In his 1970 election he followed similar tactics. As a legislator from a lightly populated, remote corner of the state, he seemed an unlikely candidate for governor; and he didn't seem to be helping himself when he did things like announce his support of a severance tax on phosphates in the state's leading phosphate county. Yet he ran second in the first primary, won the runoff, and beat the incumbent Republican governor in the general election. He did not do this, it should be added, as a complete outsider. He says that he was always able to work constructively with other legislators, to strike up alliances and to seek advice from those knowledgeable on issues he knew little about; his running mate for lieutenant governor was an old Tallahassee wheelhorse. He impressed reporters and editorialists--an important asset in Florida, where many voters are new to the state and have only limited information on state government. He was, by almost all accounts, a successful reforming governor--an unusual combination. He did a competent job later as special trade representative--a position not known to the public, but arguably one of the most sensitive positions in any administration, and one which requires a working knowledge of both international affairs and domestic politics.
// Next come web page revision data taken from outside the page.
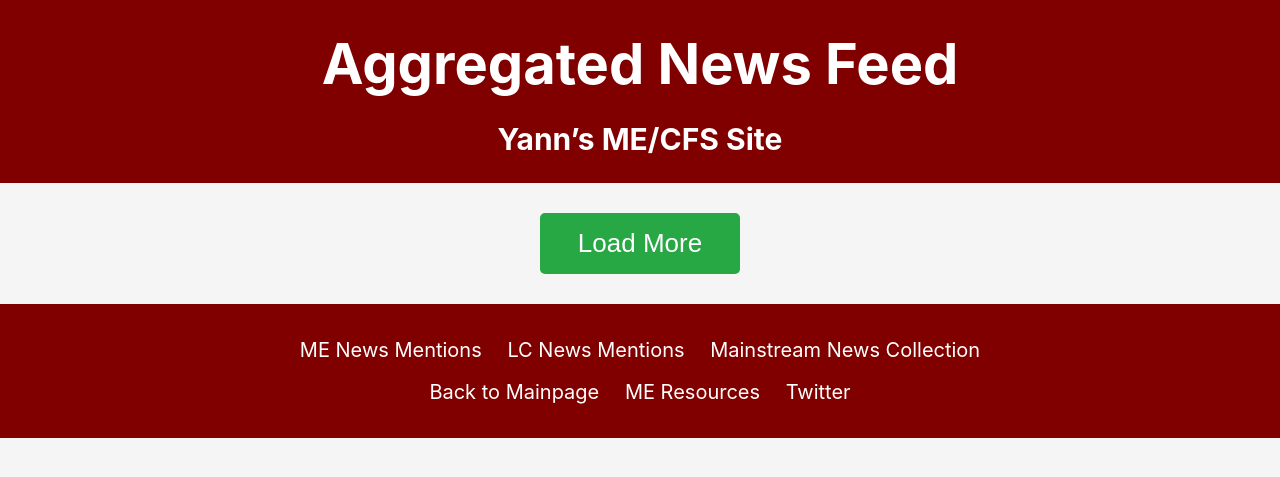
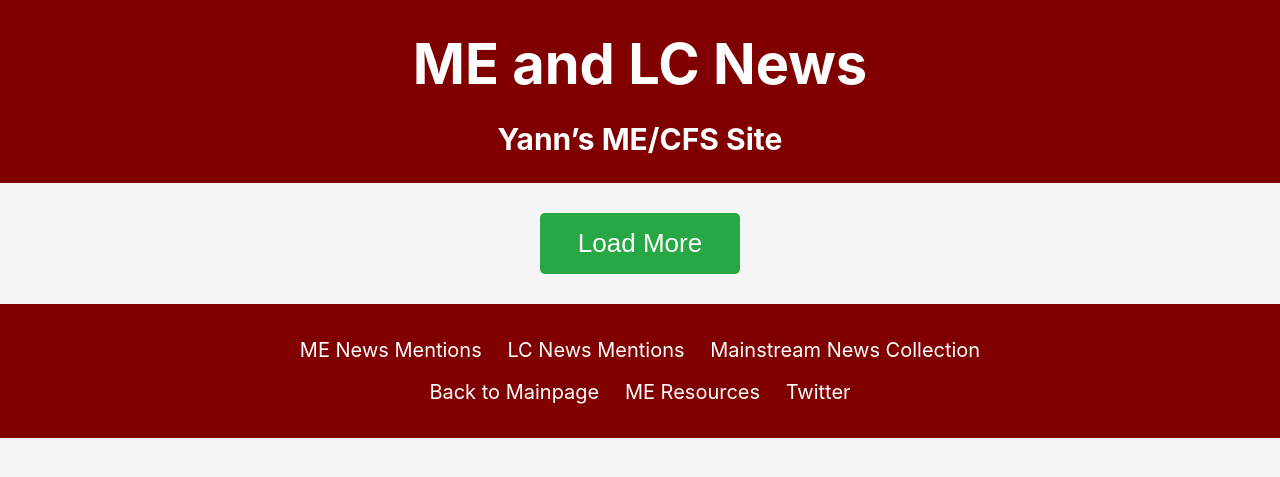
Before and after one commit to me-cfs/me-cfs.github.io, a Jekyll site: the page news/index.html, which Jekyll copies as it is, in a window 1280 px wide. Shown: the top 477 px of the page. Built offline with Jekyll 4.4.1, drawn with Linux system fonts in a browser that asks for light colours.

Commit message:
Update index.html

```diff
--- a/news/index.html
+++ b/news/index.html
@@ -2,12 +2,12 @@
 <html>
 <head>
     <meta charset="UTF-8">
-    <title>Aggregated News Feed</title>
+    <title>ME/CFS/LC News</title>
     <link rel="stylesheet" type="text/css" href="styles.css">
 </head>
 <body>
     <header>
-        <h1>Aggregated News Feed</h1>
+        <h1>ME and LC News</h1>
         <h2><a href="https://me-cfs.github.io" target="_blank">Yann’s ME/CFS Site</a></h2>
     </header>
     <div id="news-container"></div>
```
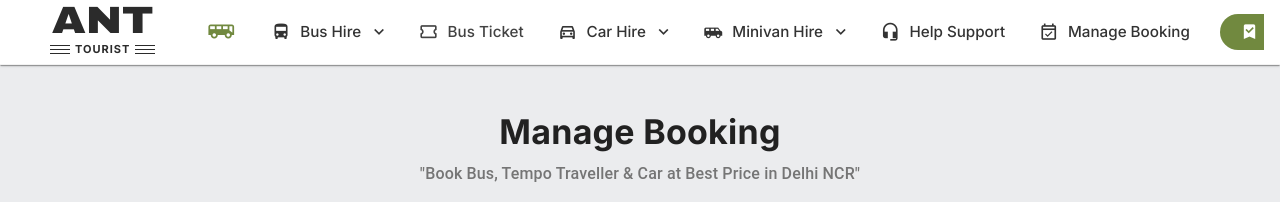
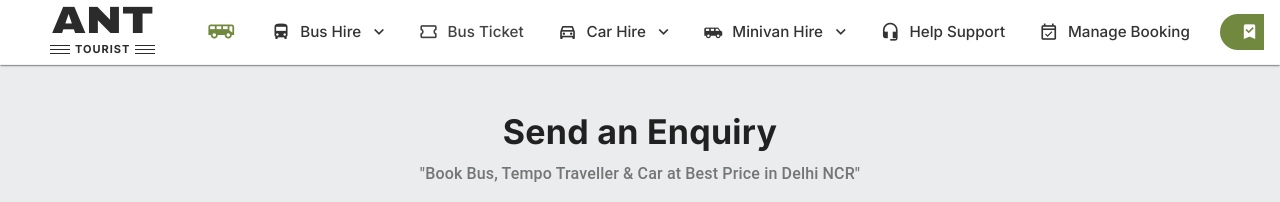
Before and after one commit to saktiswarupmishra/send-enquiry, a Vue app in the folder send-enquiry/frontend/: page /send-enquiry in a window 1280 px wide. Shown: the top 202 px of the page. Built offline with nearby package versions, Linux system fonts and the light colour scheme.

Commit message:
feat: create SendEnquiry view with integrated enquiry form and supporting service components

```diff
--- a/send-enquiry/frontend/src/views/SendEnquiry.vue
+++ b/send-enquiry/frontend/src/views/SendEnquiry.vue
@@ -4,7 +4,7 @@
       <!-- Header -->
       <v-row class="mb-6">
         <v-col cols="12" class="text-center">
-          <h1 class="text-h4 font-weight-black text-grey-darken-4 mb-2" style="font-family: 'Inter', sans-serif;">Manage Booking</h1>
+          <h1 class="text-h4 font-weight-black text-grey-darken-4 mb-2" style="font-family: 'Inter', sans-serif;">Send an Enquiry</h1>
           <p class="text-subtitle-1 text-grey-darken-1 font-weight-medium">"Book Bus, Tempo Traveller & Car at Best Price in Delhi NCR"</p>
         </v-col>
       </v-row>
```
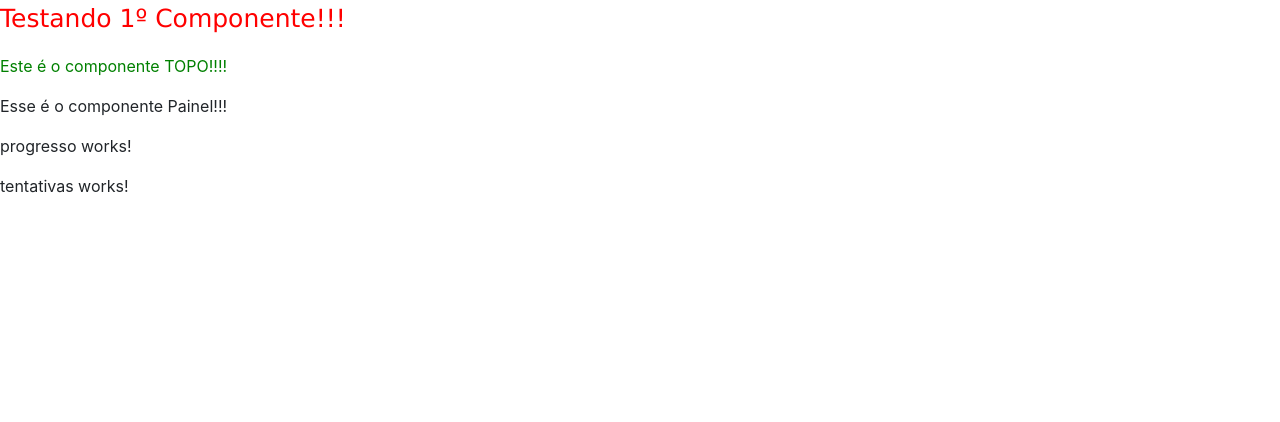
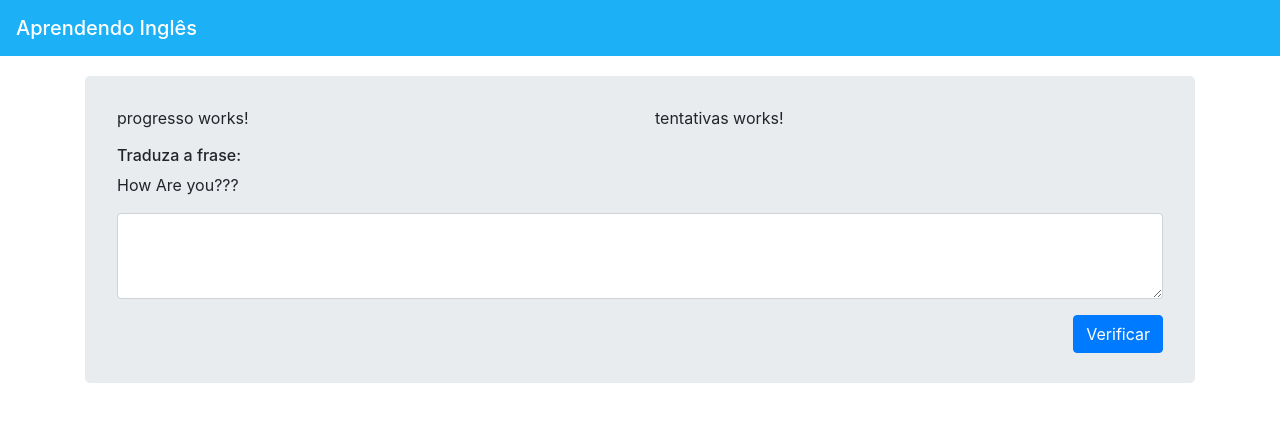
Before and after one commit to 3nelsonjunior/Angular4, an Angular app: page / in a window 1280 px wide. Shown: the top 422 px of the page. Built offline with nearby package versions, Linux system fonts and the light colour scheme.

Commit message:
AULA 47 - Ajustando layout do painel

```diff
--- a/src/app/app.component.css
+++ b/src/app/app.component.css
@@ -1,5 +1,4 @@
 P{
-    font-family: "Lucida Grande", "Lucida Sans unicode", Verdana,  sans-serif;
     font-size: 25px;
     color: red;
 }
--- a/src/app/app.component.html
+++ b/src/app/app.component.html
@@ -1,6 +1,2 @@
-<!encapsula todos os componentes da aplicação -->
-<p>
-    Testando 1º Componente!!!
-</p>
 <app-topo></app-topo>
 <app-painel></app-painel>
--- a/src/app/painel/painel.component.css
+++ b/src/app/painel/painel.component.css
@@ -0,0 +1,5 @@
+.jumbotron{
+    margin-top: 20px; /* Espaçamento parte de cima do componente jumbotron*/
+    padding-top: 30px; /* diminuindo tamanha do jumbotron - topo*/
+    padding-bottom: 30px; /* diminuindo tamanha do jumbotron - debaixo*/
+}
--- a/src/app/painel/painel.component.html
+++ b/src/app/painel/painel.component.html
@@ -1,5 +1,38 @@
-<p>
-  Esse é o componente Painel!!!
-</p>
-<app-progresso></app-progresso>
-<app-tentativas></app-tentativas>
+<div class="container">
+    <!-- colocando um fundo cinza -->
+    <div class="jumbotron">
+        <!-- Dividindo o  jumbotron em 3 linhas (1/3)-->
+        <div class="row">
+            <!-- Dividindo a row em 2 colunas (1/2)-->
+            <div class="col-sm-6">
+                <!-- chamando componente progresso-->
+                <app-progresso></app-progresso>
+            </div>
+            <!-- Dividindo a row em 2 colunas (2/2)-->
+            <div class="col-sm-6">
+                <!-- chamando componente tentativas-->
+                <app-tentativas></app-tentativas>
+            </div>
+        </div>
+        <!-- Dividindo o  jumbotron em 3 linhas (2/3)-->
+        <div class="row">
+            <!-- Utilizando uma unica coluna na row -->
+            <div class="col">
+                <h6>Traduza a frase:</h6>
+                <p>How Are you???</p>
+                <div class="form-group">
+                    <textarea class="form-control"  rows="3"></textarea>
+                </div>
+            </div>
+        </div>
+        <!-- Dividindo o  jumbotron em 3 linhas (3/3)-->
+        <div class="row">
+            <!-- Utilizando uma unica coluna na row -->
+            <div class="col">
+                    <div class="d-flex justify-content-end">
+                            <button type="button" class="btn btn-primary"> Verificar </button>
+                    </div>
+            </div>
+        </div>
+    </div>
+</div>
--- a/src/app/topo/topo.component.css
+++ b/src/app/topo/topo.component.css
@@ -1,3 +1,7 @@
-.exemplo{
-    color: green
+.navbar{
+    background: #1CB0F6
 }
+
+h1{
+    color:white
+}
--- a/src/app/topo/topo.component.html
+++ b/src/app/topo/topo.component.html
@@ -1 +1,4 @@
-<p class="exemplo">  Este é o componente TOPO!!!! </p>
+<!-- As a heading -->
+<nav class="navbar navbar-inverse bg-faded">
+    <h1 class="navbar-brand mb-0">Aprendendo Inglês </h1>
+</nav>
```
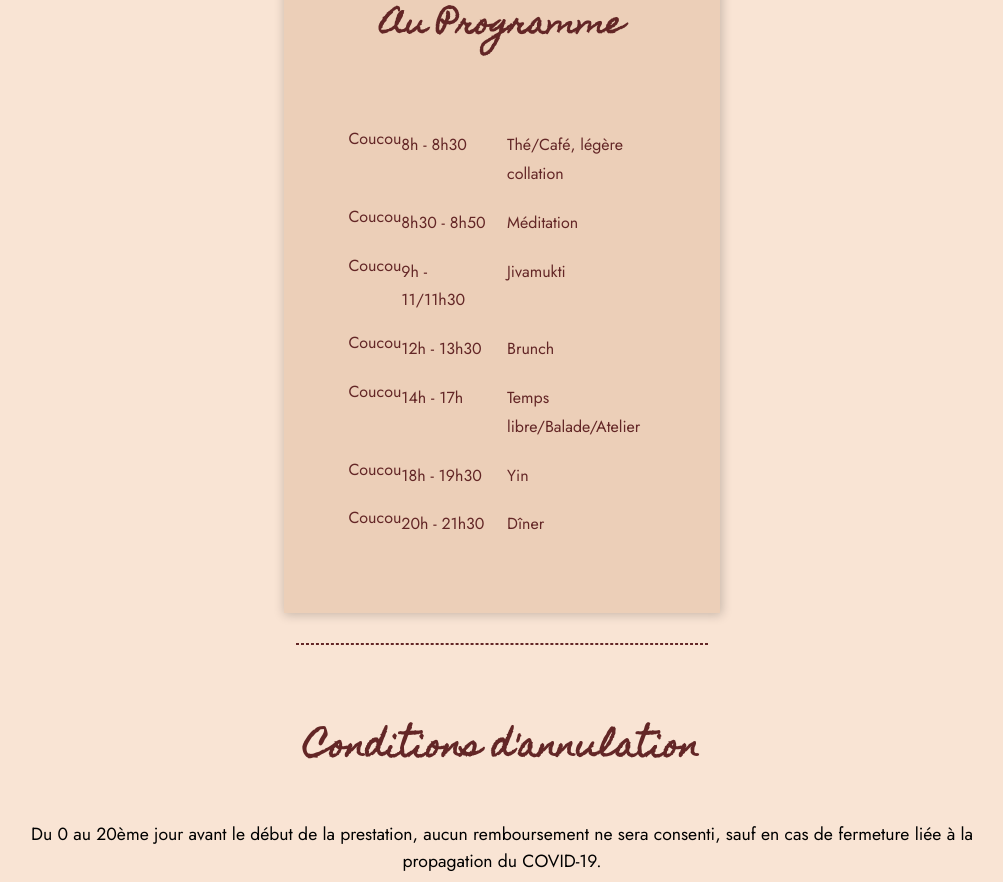
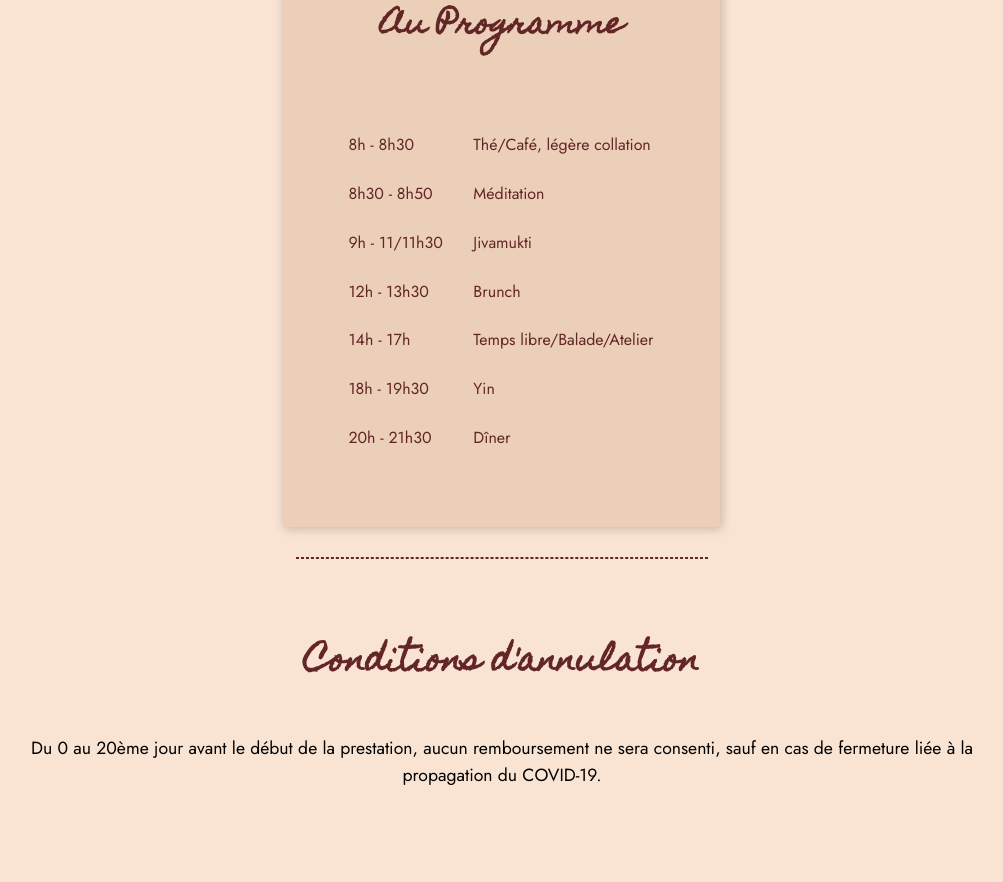
Before and after one commit to leabaty/yoga-website, a React (Create React App) app in the folder client/: page /retraite in a window 1280 px wide. Shown: the part 5000-5882 px from the top of the page, without its empty margins (138-1141 px from the left). Built offline with nearby package versions, Linux system fonts and the light colour scheme.

Commit message:
fix: deleted coucou in retreatprog

```diff
--- a/client/src/components/pages/Retreat/RetreatProgram.js
+++ b/client/src/components/pages/Retreat/RetreatProgram.js
@@ -14,7 +14,6 @@ function RetreatProgram(program) {
             return (
 
               <div className="retreat__program__item">
-               <div>Coucou</div>
                 <p className="retreat__program__item-time">
                   {programItem.startTime} - {programItem.endTime}
                 </p>
```
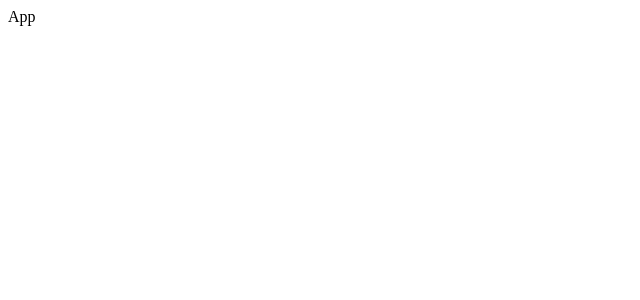
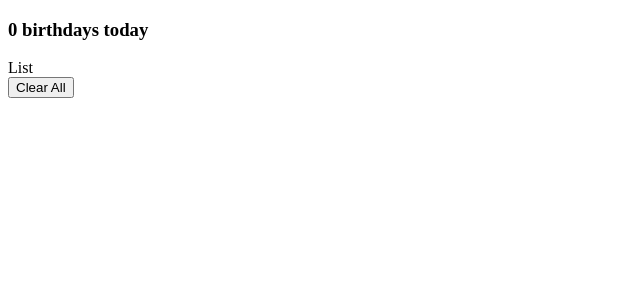
Before and after one commit to LaurenCummings/birthday-project, a React (Vite) app: page / in a window 1280 px wide. Shown: the top 300 px of the page, without its empty margins (0-640 px from the left). Built offline with nearby package versions, Linux system fonts and the light colour scheme.

Commit message:
imported list component and added clear all button

```diff
--- a/src/App.jsx
+++ b/src/App.jsx
@@ -1,11 +1,18 @@
 import './App.css'
+import List from './components/List';
 
 function App() {
 
   return (
-    <div>
-      App
-    </div>
+    <main>
+      <section className="container">
+        <h3>0 birthdays today</h3>
+        <List />
+        <button onClick={() => console.log('you clicked me')}>
+          Clear All
+        </button>
+      </section>
+    </main>
   )
 }
 
```
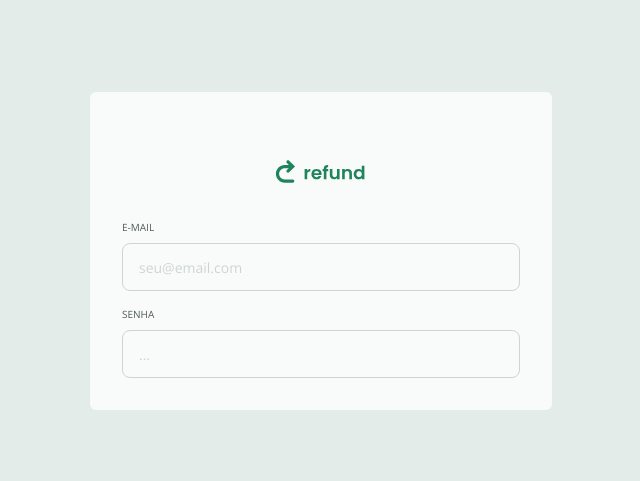
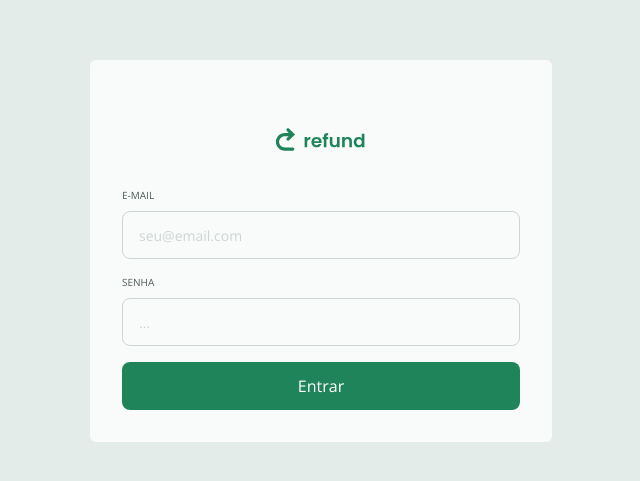
Before and after one commit to brangernicole/refund-frontend, a React (Vite) app: page / in a window 1280 px wide. Shown: the part 149-630 px from the top of the page, without its empty margins (319-959 px from the left). Built offline with nearby package versions, Linux system fonts and the light colour scheme.

Commit message:
Creating a Button Component

```diff
--- /dev/null
+++ b/src/components/Button.tsx
@@ -0,0 +1,11 @@
+type Props = React.ComponentProps<"button"> & {
+  isLoading?: boolean
+}
+
+export function Button({ children, isLoading, type = "button", ...rest }: Props) {
+  return (
+    <button type={type} disabled={isLoading} className="flex items-center justify-center bg-green-100 rounded-lg text-white cursor-pointer hover:bg-green-200 transition ease-linear disabled:opacity-50 disabled:cursor-progress h-12" {...rest}>
+      {children}
+    </button>
+  )
+}
--- a/src/components/Input.tsx
+++ b/src/components/Input.tsx
@@ -2,7 +2,7 @@ type Props = React.ComponentProps<"input"> & {
   legend?: string
 }
 
-export function Input({legend, ...rest}: Props){
+export function Input({legend, type="text",...rest}: Props){
   return (
     <fieldset className="flex flex-1 max-h-20 text-gray-200 focus-within:text-green-100">
       {legend && (
@@ -13,7 +13,7 @@ export function Input({legend, ...rest}: Props){
      )}
 
       <input
-      type="text"
+      type={type}
       className="w-full h-12 rounded-lg border border-gray-300 px-4 text-sm text-gray-100 bg-transparent outline-none focus:border-2 focus:border-green-100 placeholder-gray-300"
       {...rest}
       />
--- a/src/pages/SignIn.tsx
+++ b/src/pages/SignIn.tsx
@@ -1,4 +1,5 @@
 import { Input } from "../components/Input"
+import { Button } from "../components/Button"
 
 export function SignIn() {
   return (
@@ -16,6 +17,7 @@ export function SignIn() {
     type="password"
     placeholder="..."
     />
+    <Button>Entrar</Button>
   </form>
   )
 }
```
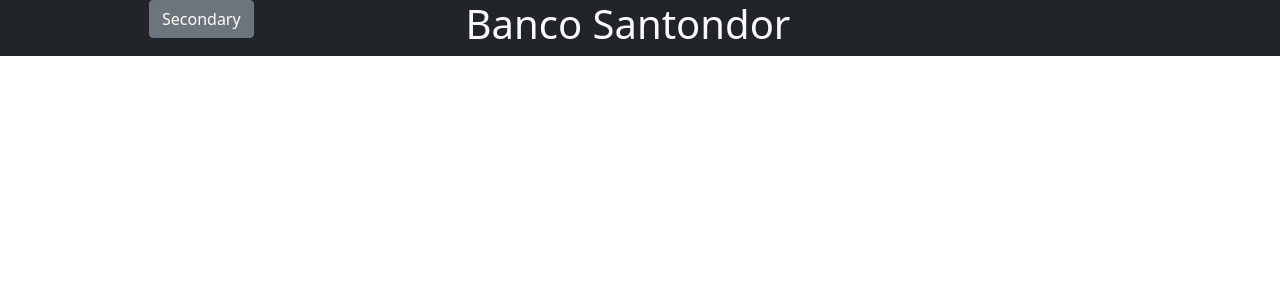
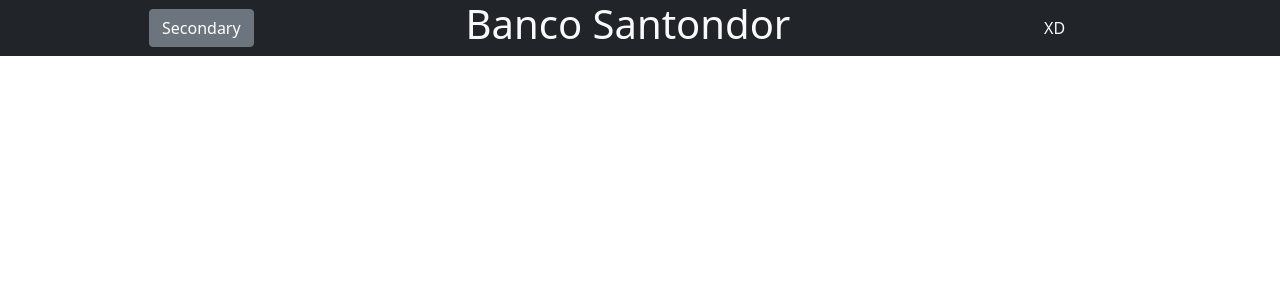
Before and after one commit to asblazquez/React, a React (Create React App) app in the folder BancoReact/: page / in a window 1280 px wide. Shown: the top 300 px of the page. Built offline with nearby package versions, Linux system fonts and the light colour scheme.

Commit message:
Inicio proyecto

```diff
--- a/BancoReact/public/index.html
+++ b/BancoReact/public/index.html
@@ -24,7 +24,7 @@
       work correctly both with client-side routing and a non-root public URL.
       Learn how to configure a non-root public URL by running `npm run build`.
     -->
-    <title>React App</title>
+    <title>Banco Santondor</title>
   </head>
   <body>
     <noscript>You need to enable JavaScript to run this app.</noscript>
--- a/BancoReact/src/components/Header.js
+++ b/BancoReact/src/components/Header.js
@@ -6,13 +6,14 @@
     render(){
         return(
             <div class = "row bg-dark fixed-top">
-                <div class = "row">
-                    <div class = "col-4 text-center">
+                <div class = "row text-light text-center">
+                <div class="col-4 align-self-center">
                     <button type="button" class="btn btn-secondary">Secondary</button>
-                    </div>
-                    <div class = "col-4 text-light text-center">
-                        <h1>Banco Santondor</h1>
-                    </div>
+                </div>
+                <div class="col-4 align-self-center">
+                    <h1>Banco Santondor</h1>
+                </div>
+                <div class="col-4 align-self-center">XD</div>
                 </div>
             </div>
         );
```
Now Askew is running for president in what seems to be the only way he knows how: by taking unpopular positions. He argues that it's no good to elect someone who is already committed, because of the way he's campaigned, to policies which condemn his administration to failure. So he's antagonized almost every Democratic constituency group from organized labor (he's against the domestic content bill and other protectionist legislation) to gays (he's been less than enthusiastic about gay rights). Most of the political pros scoff at his chances, and he concentrates on asking established politicians for their ideas (which he says will help him be a better president) than for their support. Almost no one thinks he will win the nomination. Yet he seems confident and determined, serene in the knowledge that when he has campaigned this way in the past he has won, and that it can happen again.